“I don’t have any experience or training as a nature guide,” Jane says, ensuring this point is made clear.
“It’s not necessary,” Miss Deerfield replies blithely. “I doubt many people will actually show up. If visitors do materialize, all you need do is lead them in circles and keep them from straying while they ooh and ahh at whatever exciting flora and fauna I’m told inhabit my private property. You like hiking, the outdoors.” She glances at Jane’s blue jeans and work boots.
“That will suffice.”
“And the cottage mentioned in your ad is the gatekeeper’s cottage where I drove in?” Jane asks. “Is it furnished?”
“Charmingly! You’ll be entirely self-sufficient there. Bella will give you the key.”
“Two hundred dollars a week.”
Jane pauses. It was only idle chance that she opened the discarded newspaper on the coffee shop counter as she passed through town. The job isn’t quite what she expected, these two women certainly aren’t, but their needs are apparently met by the household staff, and she’ll be left alone in plenty of privacy. She can always stay a week or a month and move on. With any luck, she’ll be able to turn around and go back. Her eye travels once more around the ring of art, building itself inward toward the center of the room, and it strikes her that of all the varied styles and imitations she sees there, one is missing.

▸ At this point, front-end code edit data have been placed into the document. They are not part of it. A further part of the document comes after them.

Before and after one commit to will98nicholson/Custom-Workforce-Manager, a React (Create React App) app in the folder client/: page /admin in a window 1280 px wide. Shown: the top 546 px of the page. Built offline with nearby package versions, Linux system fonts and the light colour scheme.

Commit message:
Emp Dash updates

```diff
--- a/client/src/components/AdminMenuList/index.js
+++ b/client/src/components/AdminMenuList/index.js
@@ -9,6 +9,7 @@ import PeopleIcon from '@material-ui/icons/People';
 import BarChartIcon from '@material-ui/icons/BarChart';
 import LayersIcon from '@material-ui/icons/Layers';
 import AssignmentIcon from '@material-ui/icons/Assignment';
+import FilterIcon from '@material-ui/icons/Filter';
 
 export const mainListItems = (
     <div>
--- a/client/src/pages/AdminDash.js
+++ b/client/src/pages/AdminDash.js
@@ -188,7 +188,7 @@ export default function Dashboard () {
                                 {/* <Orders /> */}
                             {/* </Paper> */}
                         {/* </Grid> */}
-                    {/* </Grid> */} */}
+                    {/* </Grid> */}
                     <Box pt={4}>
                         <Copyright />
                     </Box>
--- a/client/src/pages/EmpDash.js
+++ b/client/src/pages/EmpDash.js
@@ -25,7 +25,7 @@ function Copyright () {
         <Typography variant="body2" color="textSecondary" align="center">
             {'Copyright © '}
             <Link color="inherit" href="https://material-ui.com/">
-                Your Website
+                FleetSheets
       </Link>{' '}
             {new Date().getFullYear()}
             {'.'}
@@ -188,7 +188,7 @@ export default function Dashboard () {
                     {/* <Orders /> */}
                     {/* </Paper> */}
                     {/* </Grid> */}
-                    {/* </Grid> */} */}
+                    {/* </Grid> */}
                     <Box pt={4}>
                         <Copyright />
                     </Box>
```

“What do you think of Jackson Pollock?” she asks.
“Spatters! He paints spatters!” The words spew from Miss Deerfield’s mouth in indignation and wrath. Her hands fly apart into the air. “How can anyone call that art? That joke, that mockery! He—” She stops, veers her glance from Jane to Bella, her eyes narrowing. Jane, too, watches Bella, who looks back in lamb-like innocence.
“Well.” The word elongates itself as Miss Deerfield resumes an unaffected pose. “Never mind about him. We’re settled then. You will lead the walks and otherwise keep people off my land. Either of us may terminate this employment at any time.”

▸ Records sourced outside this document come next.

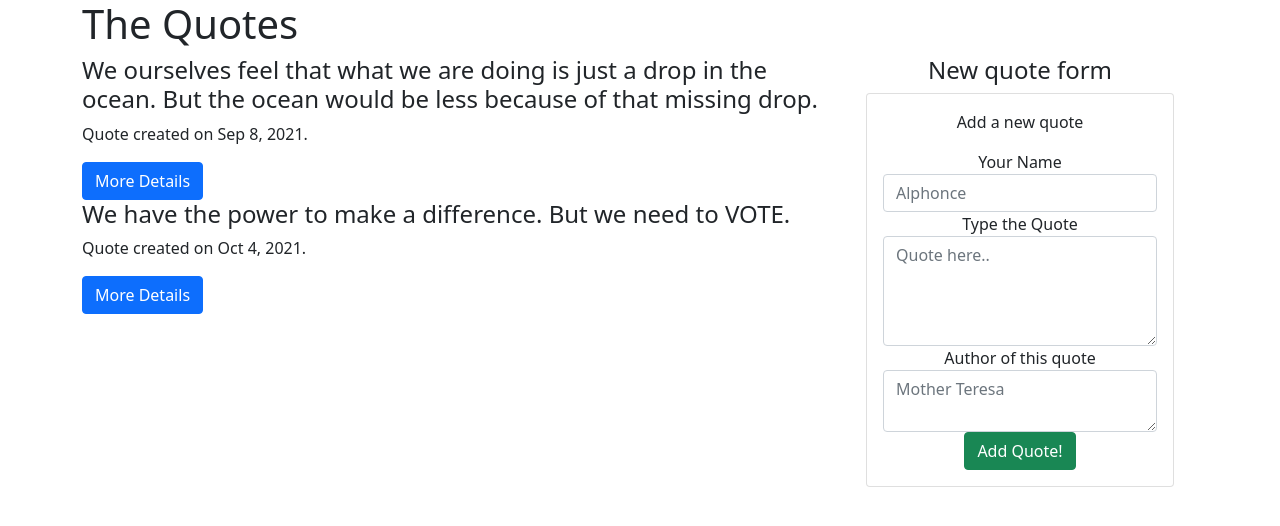
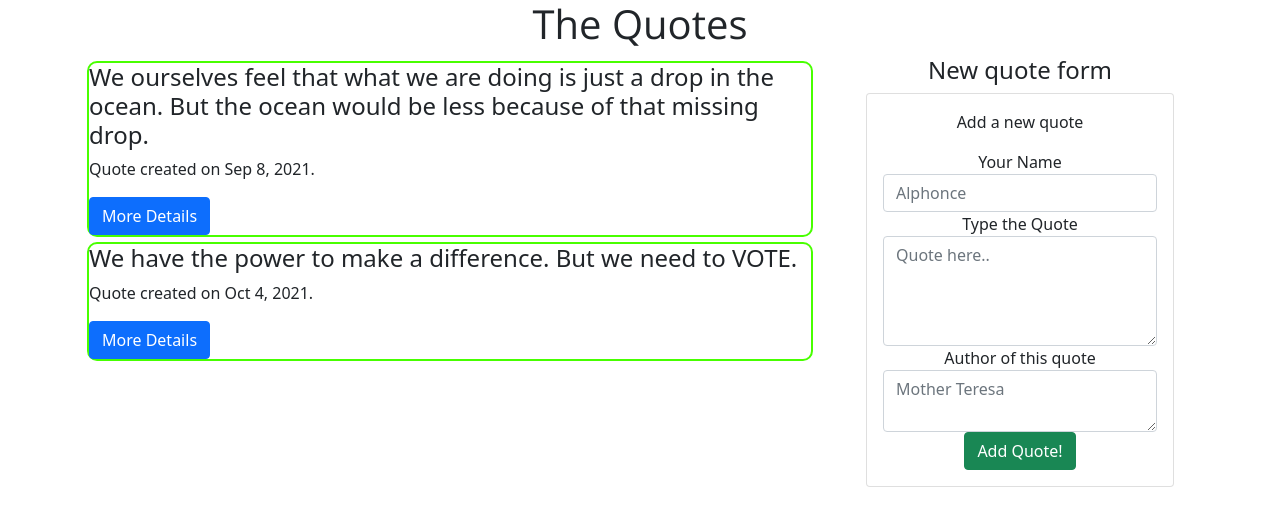
Before and after one commit to Kips-alih/Quotes-App, an Angular app: page / in a window 1280 px wide. Shown: the top 526 px of the page. Built offline with nearby package versions, Linux system fonts and the light colour scheme.

Commit message:
Import font, stle the quote component template

```diff
--- a/src/app/quote/quote.component.css
+++ b/src/app/quote/quote.component.css
@@ -0,0 +1,14 @@
+@import url('https://fonts.googleapis.com/css?family=Open+Sans&display=swap');
+h1{
+  text-align: center;
+  font-family: 'Open Sans', sans-serif;
+}
+div[id="yourQuote"]{
+  border: 2px solid rgb(72, 255, 0);
+  border-radius: 10px;
+  margin:5px
+}
+/* div[class="right"]{
+  float: right;
+  margin-top: -70px;
+} */
```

“Agreed,” says Jane.
Bella goes to the desk with the computer, opens a drawer and returns to disdainfully hand her a key.
“You’ll find it’s dusty inside,” she says with satisfaction.
“I’m sure it will do,” Jane replies.
Bella escorts her downstairs and out the door, then resets the buttons on the alarm system panel. When she returns to the studio, Charlotte Deerfield is adjusting the focus on a pair of binoculars as she follows Jane’s progress across the lawn.
“She’s too smart for you, Bella. Jackson Pollock. You really meant to antagonize me today, didn’t you?”
“I don’t like her,” snaps Bella, watching at Charlotte’s side.
“You don’t like anyone.”
“She doesn’t know plants or birds.”
“All the better. People will get bored and not come.”
“The town and the land trust will say you didn’t fulfill the provisions of the agreement, and I’ll be the one who has to deal with them.”
“That’s your job. Besides, I advertised. She’s the only one who answered.”
“She’s the first one who answered. The ad only appeared today.”
“Lucky us. We’re spared the effort of any more interviews.”
“You didn’t even ask for a resume,” Bella accuses. “How do we know who she is, really?”
Charlotte hands her the binoculars. “Get her license plate number. Check her out on your computer or whatever else it is you do.”
“She’s hiding something,” Bella warns, but Charlotte makes no response. She picks up her palette and brush, but the painting on the easel looks stiff and dry already, a depiction of artificial youthfulness. Not an hour ago, she thought the portrait was trying to tell her something; now it doesn’t please her, it isn’t right. Her expression slips from confusion to rejection to grief. What do you want from me? she begs.
“It’s no good, is it?” she asks.
“Too much yellow in the flesh tones,” say Bella and shrugs.